Your objective: The number needed is how many lines in these entries contain "ylabel"; give it alone.

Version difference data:
%%

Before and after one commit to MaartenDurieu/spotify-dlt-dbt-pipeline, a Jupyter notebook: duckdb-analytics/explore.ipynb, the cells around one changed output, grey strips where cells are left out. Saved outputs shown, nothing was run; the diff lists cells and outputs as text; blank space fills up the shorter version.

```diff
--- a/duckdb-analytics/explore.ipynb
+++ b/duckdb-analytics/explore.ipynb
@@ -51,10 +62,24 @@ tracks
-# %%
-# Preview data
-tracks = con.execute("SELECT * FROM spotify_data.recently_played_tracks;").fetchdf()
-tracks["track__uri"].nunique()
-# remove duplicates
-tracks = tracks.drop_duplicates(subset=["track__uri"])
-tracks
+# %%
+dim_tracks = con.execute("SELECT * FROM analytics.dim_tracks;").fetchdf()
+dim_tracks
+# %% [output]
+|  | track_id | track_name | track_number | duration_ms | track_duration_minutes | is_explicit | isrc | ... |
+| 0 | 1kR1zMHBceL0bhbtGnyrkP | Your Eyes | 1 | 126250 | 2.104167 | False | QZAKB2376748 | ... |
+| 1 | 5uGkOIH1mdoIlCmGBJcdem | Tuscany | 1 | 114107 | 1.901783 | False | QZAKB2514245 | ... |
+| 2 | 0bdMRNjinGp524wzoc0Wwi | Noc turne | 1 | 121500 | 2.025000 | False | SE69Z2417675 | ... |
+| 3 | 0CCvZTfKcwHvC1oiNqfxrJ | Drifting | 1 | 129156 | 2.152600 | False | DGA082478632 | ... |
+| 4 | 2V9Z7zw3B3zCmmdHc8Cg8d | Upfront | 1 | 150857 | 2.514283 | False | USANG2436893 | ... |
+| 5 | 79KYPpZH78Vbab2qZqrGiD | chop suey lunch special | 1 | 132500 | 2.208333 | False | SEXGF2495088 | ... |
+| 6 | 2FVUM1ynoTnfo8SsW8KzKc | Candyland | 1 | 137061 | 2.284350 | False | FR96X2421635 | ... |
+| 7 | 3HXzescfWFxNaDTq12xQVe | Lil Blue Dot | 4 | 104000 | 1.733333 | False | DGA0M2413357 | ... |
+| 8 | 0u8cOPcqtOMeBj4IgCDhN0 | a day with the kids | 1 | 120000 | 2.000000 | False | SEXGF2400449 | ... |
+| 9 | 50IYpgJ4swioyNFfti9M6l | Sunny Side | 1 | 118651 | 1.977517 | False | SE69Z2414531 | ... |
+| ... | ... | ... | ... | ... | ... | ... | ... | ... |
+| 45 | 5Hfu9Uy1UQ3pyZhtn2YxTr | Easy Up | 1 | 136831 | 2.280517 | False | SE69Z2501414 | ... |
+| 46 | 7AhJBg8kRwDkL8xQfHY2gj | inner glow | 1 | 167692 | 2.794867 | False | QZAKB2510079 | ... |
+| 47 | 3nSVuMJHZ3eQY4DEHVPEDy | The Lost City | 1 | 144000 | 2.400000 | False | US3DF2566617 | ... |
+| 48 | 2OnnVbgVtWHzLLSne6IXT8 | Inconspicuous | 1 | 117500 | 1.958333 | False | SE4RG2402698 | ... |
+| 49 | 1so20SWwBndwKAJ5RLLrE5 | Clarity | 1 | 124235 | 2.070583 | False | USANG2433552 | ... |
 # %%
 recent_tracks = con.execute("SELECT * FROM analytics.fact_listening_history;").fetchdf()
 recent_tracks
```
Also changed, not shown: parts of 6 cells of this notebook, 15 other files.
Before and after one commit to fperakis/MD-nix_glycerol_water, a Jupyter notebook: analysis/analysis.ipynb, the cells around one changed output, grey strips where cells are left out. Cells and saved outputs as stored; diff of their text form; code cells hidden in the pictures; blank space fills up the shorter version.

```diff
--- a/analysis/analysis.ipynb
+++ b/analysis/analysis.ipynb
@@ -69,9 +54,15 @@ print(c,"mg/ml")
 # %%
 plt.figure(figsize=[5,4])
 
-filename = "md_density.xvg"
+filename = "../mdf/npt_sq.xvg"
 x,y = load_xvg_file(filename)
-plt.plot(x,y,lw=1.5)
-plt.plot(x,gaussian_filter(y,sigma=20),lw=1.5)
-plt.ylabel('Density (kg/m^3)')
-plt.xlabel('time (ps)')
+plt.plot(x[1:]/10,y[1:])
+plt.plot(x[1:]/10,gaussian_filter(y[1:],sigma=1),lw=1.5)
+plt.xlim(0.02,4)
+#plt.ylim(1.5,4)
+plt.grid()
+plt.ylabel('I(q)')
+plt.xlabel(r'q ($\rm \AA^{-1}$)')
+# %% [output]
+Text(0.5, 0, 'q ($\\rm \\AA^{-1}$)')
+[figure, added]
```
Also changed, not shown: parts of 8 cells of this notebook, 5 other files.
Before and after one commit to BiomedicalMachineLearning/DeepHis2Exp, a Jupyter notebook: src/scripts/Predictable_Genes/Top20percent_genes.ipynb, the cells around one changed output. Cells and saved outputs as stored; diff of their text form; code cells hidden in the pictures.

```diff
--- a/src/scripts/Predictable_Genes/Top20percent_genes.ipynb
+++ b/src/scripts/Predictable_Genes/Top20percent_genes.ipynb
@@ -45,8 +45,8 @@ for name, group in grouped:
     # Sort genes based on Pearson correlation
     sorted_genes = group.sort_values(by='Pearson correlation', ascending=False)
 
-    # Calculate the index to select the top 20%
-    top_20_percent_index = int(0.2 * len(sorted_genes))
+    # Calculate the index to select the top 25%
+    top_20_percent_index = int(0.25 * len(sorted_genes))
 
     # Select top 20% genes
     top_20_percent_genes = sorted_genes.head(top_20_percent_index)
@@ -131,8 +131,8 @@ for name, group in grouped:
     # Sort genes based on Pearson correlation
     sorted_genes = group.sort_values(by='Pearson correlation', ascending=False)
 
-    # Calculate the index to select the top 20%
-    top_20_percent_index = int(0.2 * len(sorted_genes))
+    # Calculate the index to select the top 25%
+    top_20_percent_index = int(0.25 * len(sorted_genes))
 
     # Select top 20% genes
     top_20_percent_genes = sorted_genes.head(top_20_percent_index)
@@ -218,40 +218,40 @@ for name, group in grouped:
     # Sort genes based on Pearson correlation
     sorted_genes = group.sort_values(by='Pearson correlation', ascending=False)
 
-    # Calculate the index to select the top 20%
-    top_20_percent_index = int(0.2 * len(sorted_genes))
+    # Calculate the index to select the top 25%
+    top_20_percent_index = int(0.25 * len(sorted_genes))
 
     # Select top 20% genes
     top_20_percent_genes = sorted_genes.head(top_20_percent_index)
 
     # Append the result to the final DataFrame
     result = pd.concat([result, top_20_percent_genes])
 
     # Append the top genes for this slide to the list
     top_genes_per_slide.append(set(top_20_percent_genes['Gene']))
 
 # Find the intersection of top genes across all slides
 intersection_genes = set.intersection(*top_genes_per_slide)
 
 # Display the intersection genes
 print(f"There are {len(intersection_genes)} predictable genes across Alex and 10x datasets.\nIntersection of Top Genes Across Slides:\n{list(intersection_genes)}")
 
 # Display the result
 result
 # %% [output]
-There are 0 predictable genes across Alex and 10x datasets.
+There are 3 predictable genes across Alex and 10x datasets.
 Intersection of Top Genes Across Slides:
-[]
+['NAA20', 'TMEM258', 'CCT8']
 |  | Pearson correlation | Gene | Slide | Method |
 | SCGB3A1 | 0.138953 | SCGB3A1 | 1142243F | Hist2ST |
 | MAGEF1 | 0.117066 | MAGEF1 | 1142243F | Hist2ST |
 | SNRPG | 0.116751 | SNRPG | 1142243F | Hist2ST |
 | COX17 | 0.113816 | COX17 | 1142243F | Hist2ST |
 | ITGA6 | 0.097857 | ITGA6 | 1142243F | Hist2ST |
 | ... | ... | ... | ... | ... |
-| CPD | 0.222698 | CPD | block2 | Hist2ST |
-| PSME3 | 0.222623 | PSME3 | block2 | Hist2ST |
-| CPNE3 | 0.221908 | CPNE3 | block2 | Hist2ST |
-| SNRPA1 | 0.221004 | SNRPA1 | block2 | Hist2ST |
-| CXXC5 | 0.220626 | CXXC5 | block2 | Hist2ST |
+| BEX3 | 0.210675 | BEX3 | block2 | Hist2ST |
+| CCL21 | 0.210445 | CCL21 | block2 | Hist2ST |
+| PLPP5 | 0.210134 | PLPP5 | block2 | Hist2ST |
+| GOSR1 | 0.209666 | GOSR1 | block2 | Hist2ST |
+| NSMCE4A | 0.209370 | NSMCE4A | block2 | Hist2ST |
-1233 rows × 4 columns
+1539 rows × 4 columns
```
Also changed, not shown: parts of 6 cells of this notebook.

%%

Response to this exercise: 2